THE PROBLEM -
For the entries below, how many lines include the word "oraz"? Give the figure and nothing more.

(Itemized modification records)
-----

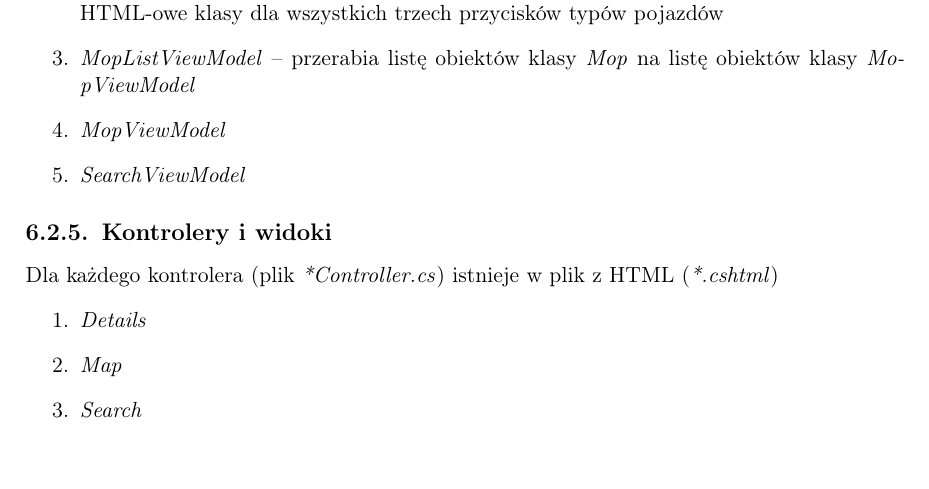
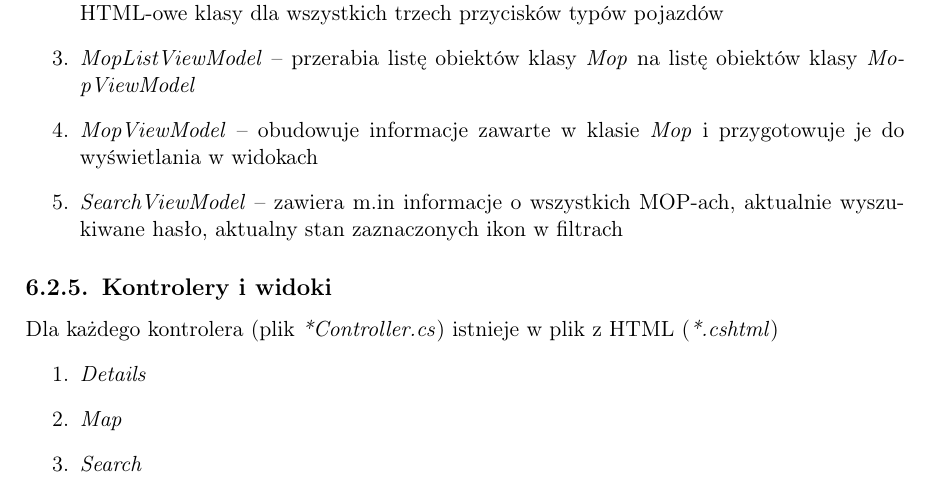
Before and after one commit to mopsy-team/dokumentacja, a LaTeX thesis (praca/praca.tex): part of page 38 of 47, cut so that both start at the same text. Compiled offline with pdfLaTeX.

Commit message:
mopsik www architecture part 2

```diff
--- a/praca/praca.tex
+++ b/praca/praca.tex
@@ -679,14 +679,13 @@ Aplikacja pobiera wszystkie dane o MOP-ach z opisanego wcześniej API. Wykonuje
 \item \textit{Usage} -- zawiera zajętość miejsc parkingowych w \% (w formacie \textit{double} i \textit{string}) oraz odpowiadające tej wartości: kolor tła i kolor tekstu.
 \end{enumerate}
 
-%TODO
 \paragraph{Modele widoków}
 \begin{enumerate}
 \item \textit{DetailsViewModel} -- zawiera \textit{MopViewModel} dla wybranego MOP-a, niezmienny obiekt \textit{FacilitiesConfig} oraz cztery słowniki z odpowiednimi kolorami ikon i tekstu w zależności od obecności usługi
 \item \textit{MapViewModel} -- zawiera obiekt klasy \textit{MopListViewModel} z informacjami o wszystkich MOP-ach, aktualny typ pojazdu, dla którego mają być wyświetlane zajętości oraz HTML-owe klasy dla wszystkich trzech przycisków typów pojazdów
 \item \textit{MopListViewModel} -- przerabia listę obiektów klasy \textit{Mop} na listę obiektów klasy \textit{MopViewModel}
-\item \textit{MopViewModel}
-\item \textit{SearchViewModel}
+\item \textit{MopViewModel} -- obudowuje informacje zawarte w klasie \textit{Mop} i przygotowuje je do wyświetlania w widokach
+\item \textit{SearchViewModel} -- zawiera m.in informacje o wszystkich MOP-ach, aktualnie wyszukiwane hasło, aktualny stan zaznaczonych ikon w filtrach
 \end{enumerate}
 
 \subsection{Kontrolery i widoki}
```
Also changed, not shown: praca/praca.tex (2 more changed lines).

-----

SOLUTION FOR THIS PROBLEM -
3